Change detection outputs:
------

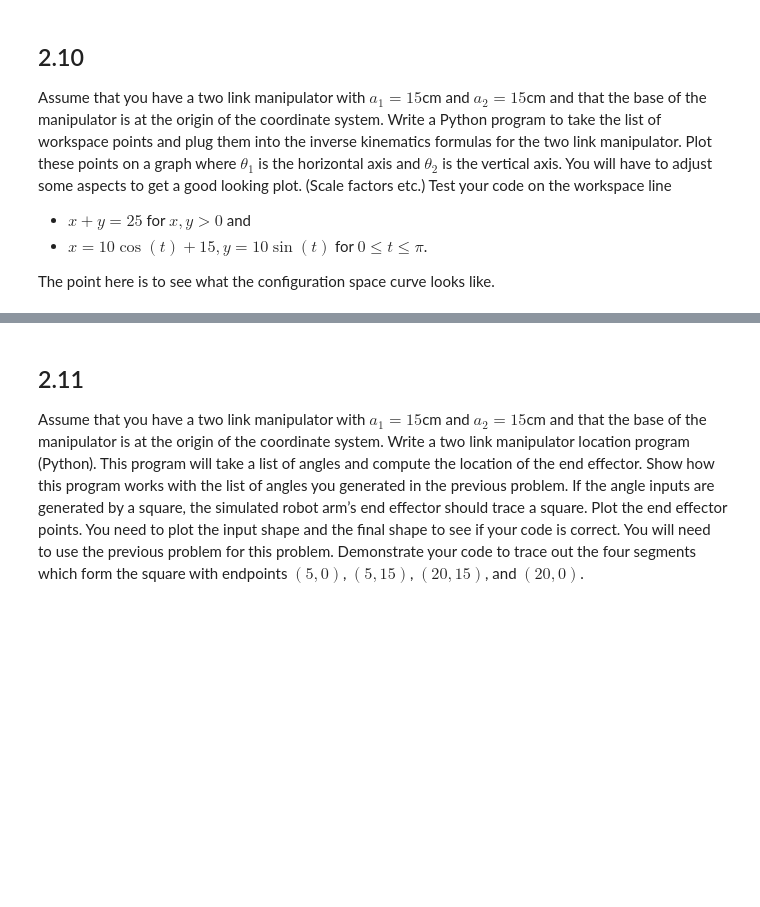
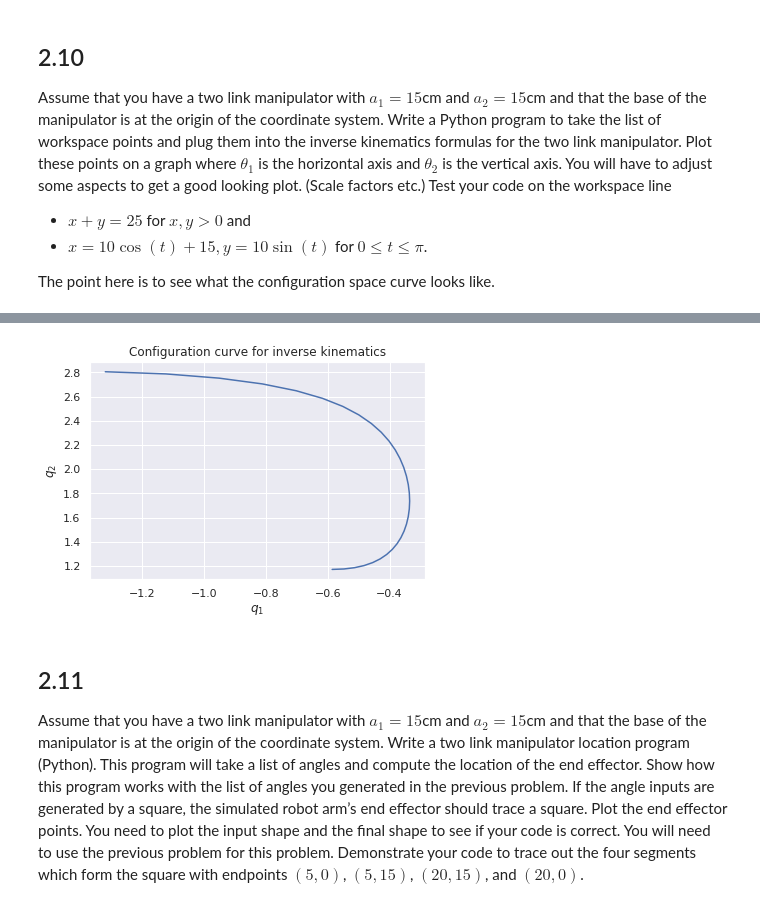
Before and after one commit to Notgnoshi/robotics, a Jupyter notebook: homework/hw1/hw1.ipynb, the cells around one changed output, grey strips where cells are left out. Saved outputs shown, nothing was run; the diff lists cells and outputs as text; code cells hidden in the pictures; blank space fills up the shorter version.

```diff
--- a/homework/hw1/hw1.ipynb
+++ b/homework/hw1/hw1.ipynb
@@ -41,3 +151,21 @@ The point here is to see what the configuration space curve looks like.
+# %%
+t = np.arange(start=0, stop=np.pi, step=0.1)
+x = 10 * np.cos(t) + 15
+y = 10 * np.sin(t)
+
+q1, q2 = inverse(x, y)
+xx, yy = forward(q1, q2)
+# Sanity check
+assert np.allclose(x, xx)
+assert np.allclose(y, yy)
+# %%
+plt.plot(q1, q2)
+plt.title('Configuration curve for inverse kinematics')
+plt.xlabel('$q_1$')
+plt.ylabel('$q_2$')
+plt.show()
+# %% [output]
+[figure, added]
 # %% [markdown]
 ## 2.11
 
```
Also changed, not shown: parts of 19 cells of this notebook, 3 other files.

------

◆ EXERCISE DIRECTIONS
Say the number of data lines holding "assert", without any other words.

◆ RESULT BELOW
2